So, to make mochi you can't just use any rice, you need a special, glutinous rice called mochigome. Once it has been cooked, it's placed in an 'usu' which is an unbelievably heavy mortar, usually made of wood or stone.
You then take turns pounding the rice using a kine (wooden mallet), this is performed in a steady rhythm while somebody splashes water onto the rice in-between each hit, this is so it doesn't stick to the sides. Yes, some poor person has to shove their hands into the usu while another person is smashing it with a mallet.
If you get a chance to try mochi-tsuki make sure you take it nice and slow, I'm sure breaking an elderly lady's hand isn't on any of your to do lists.
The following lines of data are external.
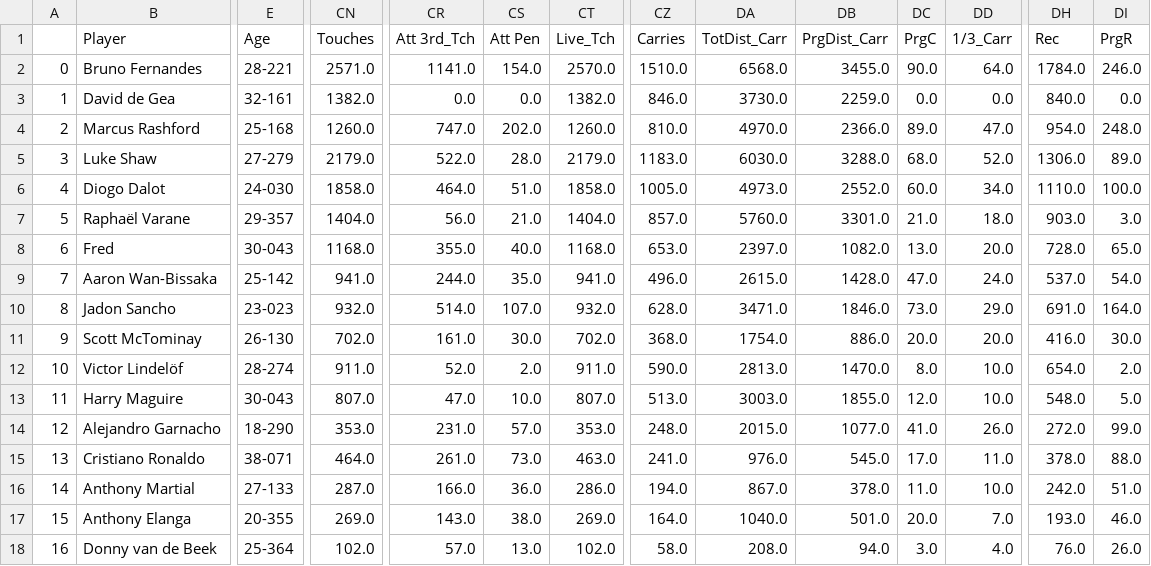
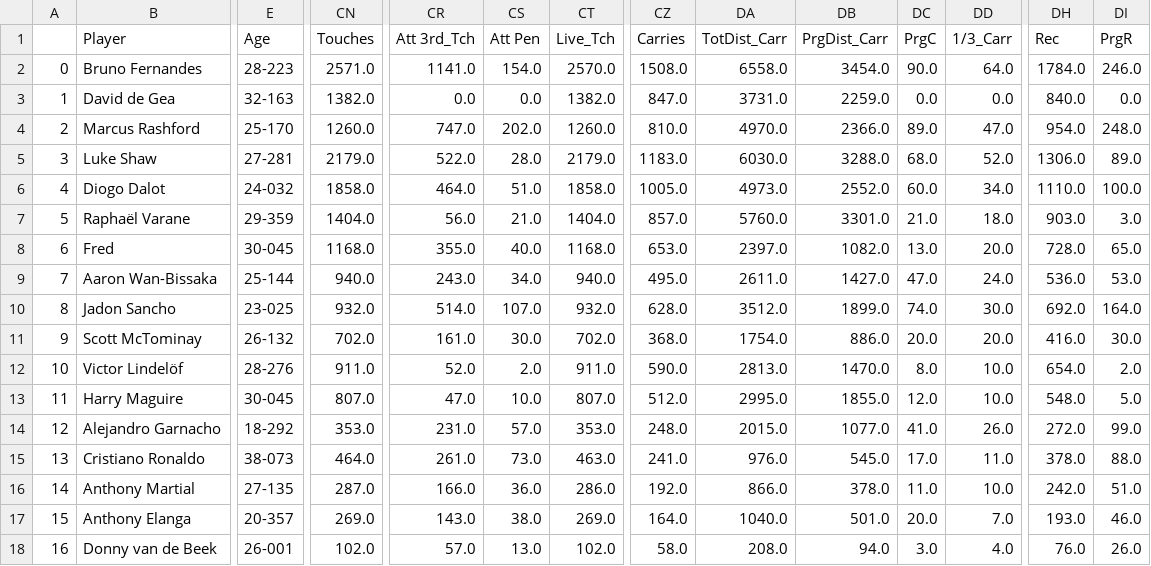
Before and after one commit to Jorge-gg7/projectPicasso, a CSV file: data/data_2022_2023.csv, drawn as a sheet; only a part is shown, gaps mark what is left out; the diff names each change by its address in the sheet, - before the commit and + after, or states it on an @@ line.

Commit message:
added dataset notes in intro and updated dataset

```diff
--- a/data/data_2022_2023.csv
+++ b/data/data_2022_2023.csv
-E2 (Age): 28-221
+E2 (Age): 28-223
-CZ2 (Carries): 1510.0
+CZ2 (Carries): 1508.0
-DA2 (TotDist_Carr): 6568.0
+DA2 (TotDist_Carr): 6558.0
-DB2 (PrgDist_Carr): 3455.0
+DB2 (PrgDist_Carr): 3454.0
-E3 (Age): 32-161
+E3 (Age): 32-163
-CZ3 (Carries): 846.0
+CZ3 (Carries): 847.0
-DA3 (TotDist_Carr): 3730.0
+DA3 (TotDist_Carr): 3731.0
-E4 (Age): 25-168
+E4 (Age): 25-170
-E5 (Age): 27-279
+E5 (Age): 27-281
-E6 (Age): 24-030
+E6 (Age): 24-032
-E7 (Age): 29-357
+E7 (Age): 29-359
-E8 (Age): 30-043
+E8 (Age): 30-045
-E9 (Age): 25-142
+E9 (Age): 25-144
-CN9 (Touches): 941.0
+CN9 (Touches): 940.0
-CR9 (Att 3rd_Tch): 244.0
+CR9 (Att 3rd_Tch): 243.0
-CS9 (Att Pen): 35.0
+CS9 (Att Pen): 34.0
-CT9 (Live_Tch): 941.0
+CT9 (Live_Tch): 940.0
-CZ9 (Carries): 496.0
+CZ9 (Carries): 495.0
-DA9 (TotDist_Carr): 2615.0
+DA9 (TotDist_Carr): 2611.0
-DB9 (PrgDist_Carr): 1428.0
+DB9 (PrgDist_Carr): 1427.0
-DH9 (Rec): 537.0
+DH9 (Rec): 536.0
-DI9 (PrgR): 54.0
+DI9 (PrgR): 53.0
-E10 (Age): 23-023
+E10 (Age): 23-025
-DA10 (TotDist_Carr): 3471.0
+DA10 (TotDist_Carr): 3512.0
-DB10 (PrgDist_Carr): 1846.0
+DB10 (PrgDist_Carr): 1899.0
-DC10 (PrgC): 73.0
+DC10 (PrgC): 74.0
-DD10 (1/3_Carr): 29.0
+DD10 (1/3_Carr): 30.0
-DH10 (Rec): 691.0
+DH10 (Rec): 692.0
-E11 (Age): 26-130
+E11 (Age): 26-132
-E12 (Age): 28-274
+E12 (Age): 28-276
-E13 (Age): 30-043
+E13 (Age): 30-045
-CZ13 (Carries): 513.0
+CZ13 (Carries): 512.0
-DA13 (TotDist_Carr): 3003.0
+DA13 (TotDist_Carr): 2995.0
-E14 (Age): 18-290
+E14 (Age): 18-292
-E15 (Age): 38-071
+E15 (Age): 38-073
-E16 (Age): 27-133
+E16 (Age): 27-135
-CZ16 (Carries): 194.0
+CZ16 (Carries): 192.0
-DA16 (TotDist_Carr): 867.0
+DA16 (TotDist_Carr): 866.0
-E17 (Age): 20-355
+E17 (Age): 20-357
-E18 (Age): 25-364
+E18 (Age): 26-001
```
Also changed, not shown: data/df_2022_2023_gk.csv, data/df_2022_2023_new_signings.csv, 2 other files.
After smashing the rice several times it was my turn to splash and do my best not to become "that Gaijin who got his hand pounded". It was actually great fun and it's very surprising how quickly the rice turns into mochi.
We did this process several times, ensuring that there was more than enough mochi to go round. Once it has been prepared you can have it fresh with soy sauce and grated radish, or red beans and kinako powder.
With the leftovers we filled them with red beans and strawberries, which were equally as tasty!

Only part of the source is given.